══ PROVIDED INFORMATION

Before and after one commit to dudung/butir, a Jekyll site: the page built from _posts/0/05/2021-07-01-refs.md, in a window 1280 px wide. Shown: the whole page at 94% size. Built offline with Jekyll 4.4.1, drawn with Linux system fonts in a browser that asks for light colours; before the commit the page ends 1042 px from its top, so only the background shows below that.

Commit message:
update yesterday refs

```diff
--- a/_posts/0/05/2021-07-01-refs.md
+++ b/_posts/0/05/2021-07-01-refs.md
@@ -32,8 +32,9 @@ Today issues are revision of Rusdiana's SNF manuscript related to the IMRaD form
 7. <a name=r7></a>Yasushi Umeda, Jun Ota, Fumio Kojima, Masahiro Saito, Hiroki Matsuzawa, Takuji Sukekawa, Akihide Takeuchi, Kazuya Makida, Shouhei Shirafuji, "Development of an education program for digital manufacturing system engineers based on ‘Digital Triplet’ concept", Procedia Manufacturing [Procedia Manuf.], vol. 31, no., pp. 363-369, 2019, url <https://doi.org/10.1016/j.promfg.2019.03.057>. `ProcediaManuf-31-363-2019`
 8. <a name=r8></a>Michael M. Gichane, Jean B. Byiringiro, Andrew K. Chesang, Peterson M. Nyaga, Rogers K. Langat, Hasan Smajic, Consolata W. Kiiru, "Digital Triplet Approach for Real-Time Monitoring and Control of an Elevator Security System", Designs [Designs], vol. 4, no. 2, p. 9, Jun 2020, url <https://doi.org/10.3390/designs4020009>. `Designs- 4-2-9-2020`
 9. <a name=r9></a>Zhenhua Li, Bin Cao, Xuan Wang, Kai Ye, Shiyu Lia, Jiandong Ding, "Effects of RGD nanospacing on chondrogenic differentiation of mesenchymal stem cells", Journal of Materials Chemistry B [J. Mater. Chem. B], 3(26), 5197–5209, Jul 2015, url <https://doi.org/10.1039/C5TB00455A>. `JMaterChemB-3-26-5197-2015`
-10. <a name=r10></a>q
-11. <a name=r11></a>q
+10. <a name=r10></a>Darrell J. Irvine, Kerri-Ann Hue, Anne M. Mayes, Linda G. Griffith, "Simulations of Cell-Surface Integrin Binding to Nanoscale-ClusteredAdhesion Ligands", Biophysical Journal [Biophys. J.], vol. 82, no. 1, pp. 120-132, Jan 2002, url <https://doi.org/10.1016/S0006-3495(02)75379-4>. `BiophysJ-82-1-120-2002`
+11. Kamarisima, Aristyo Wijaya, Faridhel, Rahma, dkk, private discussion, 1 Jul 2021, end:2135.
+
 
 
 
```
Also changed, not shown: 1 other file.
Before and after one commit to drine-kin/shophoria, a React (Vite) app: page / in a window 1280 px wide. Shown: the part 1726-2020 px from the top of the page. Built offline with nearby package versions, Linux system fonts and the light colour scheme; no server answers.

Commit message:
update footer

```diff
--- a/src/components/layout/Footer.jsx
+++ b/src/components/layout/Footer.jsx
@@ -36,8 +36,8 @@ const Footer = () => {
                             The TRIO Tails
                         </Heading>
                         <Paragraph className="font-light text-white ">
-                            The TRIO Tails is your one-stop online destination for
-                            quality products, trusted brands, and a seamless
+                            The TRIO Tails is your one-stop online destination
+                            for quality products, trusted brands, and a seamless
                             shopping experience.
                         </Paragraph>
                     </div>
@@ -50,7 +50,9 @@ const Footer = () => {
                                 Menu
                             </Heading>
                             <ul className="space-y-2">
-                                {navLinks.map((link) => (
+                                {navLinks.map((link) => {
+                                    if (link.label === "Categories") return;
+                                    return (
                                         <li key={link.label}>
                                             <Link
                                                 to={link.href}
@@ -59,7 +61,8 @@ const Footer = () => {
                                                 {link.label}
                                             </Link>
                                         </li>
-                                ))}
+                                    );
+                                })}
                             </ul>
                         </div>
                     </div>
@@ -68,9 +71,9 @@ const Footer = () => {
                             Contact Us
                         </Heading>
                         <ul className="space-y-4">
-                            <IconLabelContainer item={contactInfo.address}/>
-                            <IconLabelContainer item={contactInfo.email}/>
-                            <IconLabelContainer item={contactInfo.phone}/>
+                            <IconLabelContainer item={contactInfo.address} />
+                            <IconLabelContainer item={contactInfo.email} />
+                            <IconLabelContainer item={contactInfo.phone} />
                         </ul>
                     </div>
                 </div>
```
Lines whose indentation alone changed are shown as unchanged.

════

**WORK TO COMPLETE**
Check the data line by line and report how many lines contain "refs" as a word or string, giving nothing besides the number.

**SOLVED EXERCISE**
4